That was my second question, what are you hoping to achieve with the Sibiu Philharmonic Orchestra, especially in terms of sound?

There are very interesting things there because, as with most Romanian orchestras, there has been a generation change in the last few years. Some young musicians turned up as well as some musicians that won some contests in very difficult conditions. Truth be told, having a place in a national orchestra isn't easy. You have go through a whole series of rehearsals, auditions and competitions until earning that particular job. This is very good atmosphere because everybody is very driven. On the other hand, here, in Sibiu, there is a long tradition of quality music. I am very aware of the fact that the first professional orchestra appeared in 1774, for example. Think about it, Mozart was alive! In 1774, under the patronage of Samuel von Brukenthal, who was the governor of Transylvania at the time. The current and institutional form of the Philharmonic dates back to 1949 and owes its beginning to Henry Selbing, the conductor and director Henry Selbing, and it's obvious that big names like PetreSbarcea were there. My younger colleague, Gabriel Bebeselea, was also a conductor there for a while. All of these people have a lot to do with the establishing and the preserving of the Sibiu Philharmonic interpretation tradition. As a consequence, as a conductor, I feel compelled to pay attention to all of these things. There are many very good and established things and the orchestra has its own manner of approaching certain pieces. What can be done is to follow some sort of convergence of stylistic lines, that being the way in which the conductor - in this case, TiberiuSoare - understands a certain, let's say, Beethoven or Brahms piece, and also the way in which the orchestra proposes that specific interpretation. Reaching a common denominator always leads to very nice results.


And one last question, how did you find the ensemble after this pandemic period, because a first concert has already taken place? What is the vibe among the orchestra?

Surprisingly fit! In fact, the Sibiu Philharmonic was one of the institutions that got back on the horse since the summer. They had a sporadic open-air season, organized on a stage that was sat on the front entrance of the Philharmonic, at the Thalia Hall. Basically, an esplanade place has been created. In August, we even had a concert with Razvan Suma as an associate, so it can't really be said that the musicians got out of shape.
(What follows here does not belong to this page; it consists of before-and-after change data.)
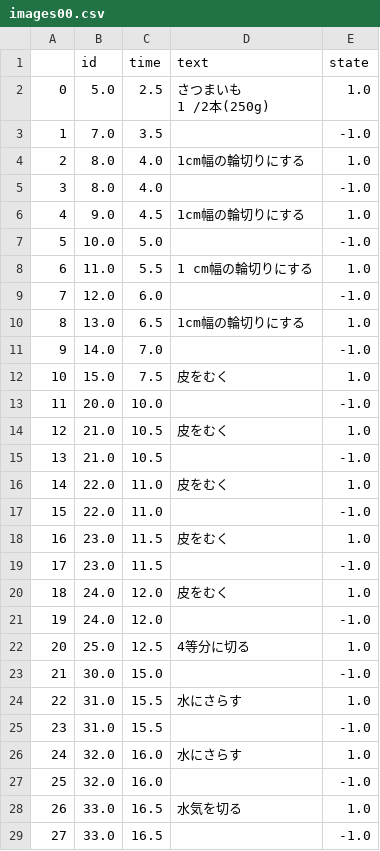
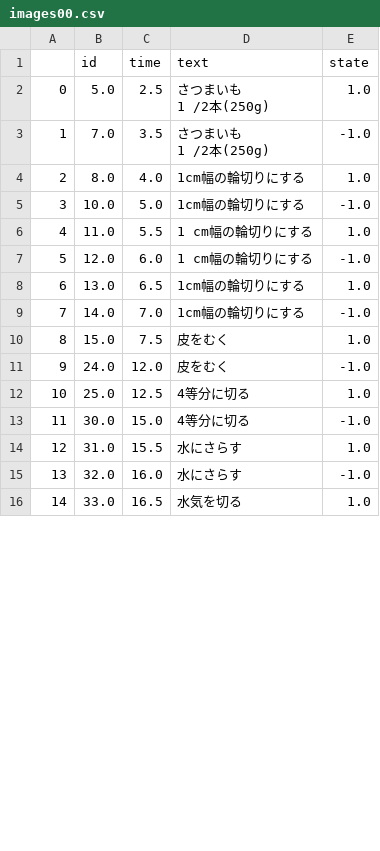
Before and after one commit to wakanapo/movie_devide, a CSV file: data/images00.csv, drawn as a sheet; only a part is shown; removed rows and columns are numbered as before the commit, all else as after; ↵ is a line break in a cell; the diff covers the shown part only; the diff names each change by its address in the sheet, - before the commit and + after, or states it on an @@ line.

Commit message:
Add data

```diff
--- a/data/images00.csv
+++ b/data/images00.csv
-D3 (text): (empty)
+D3 (text): さつまいも ↵ 1 /2本(250g)
-row 5: 3 | 8.0 | 4.0 |  | -1.0
-row 6: 4 | 9.0 | 4.5 | 1cm幅の輪切りにする | 1.0
@@ column A renumbered from row 5 down @@
-D5 (text): (empty)
+D5 (text): 1cm幅の輪切りにする
-D7 (text): (empty)
+D7 (text): 1 cm幅の輪切りにする
-D9 (text): (empty)
+D9 (text): 1cm幅の輪切りにする
-row 13: 11 | 20.0 | 10.0 |  | -1.0
-row 14: 12 | 21.0 | 10.5 | 皮をむく | 1.0
-row 15: 13 | 21.0 | 10.5 |  | -1.0
-row 16: 14 | 22.0 | 11.0 | 皮をむく | 1.0
-row 17: 15 | 22.0 | 11.0 |  | -1.0
-row 18: 16 | 23.0 | 11.5 | 皮をむく | 1.0
-row 19: 17 | 23.0 | 11.5 |  | -1.0
-E11 (state): 1.0
+E11 (state): -1.0
-row 21: 19 | 24.0 | 12.0 |  | -1.0
-D13 (text): (empty)
+D13 (text): 4等分に切る
-row 25: 23 | 31.0 | 15.5 |  | -1.0
-E15 (state): 1.0
+E15 (state): -1.0
-row 27: 25 | 32.0 | 16.0 |  | -1.0
-row 29: 27 | 33.0 | 16.5 |  | -1.0
```
Also changed, not shown: 6 removed rows and 18 edited cells elsewhere in this file.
The only problem remains the one that every orchestra on the face of the planet is dealing with, that being the exercise of playing together. That's the matter on which we truly are having some trouble but we are trying our best to fix the consequences of the scene absence as soon as possible.

Interview by Ioana Marghita
Translated by Alma Teodora Miron,
Universitatea din București, Facultatea de Limbi și Literaturi Străine, MTTLC, an I
Corrected by Silvia Petrescu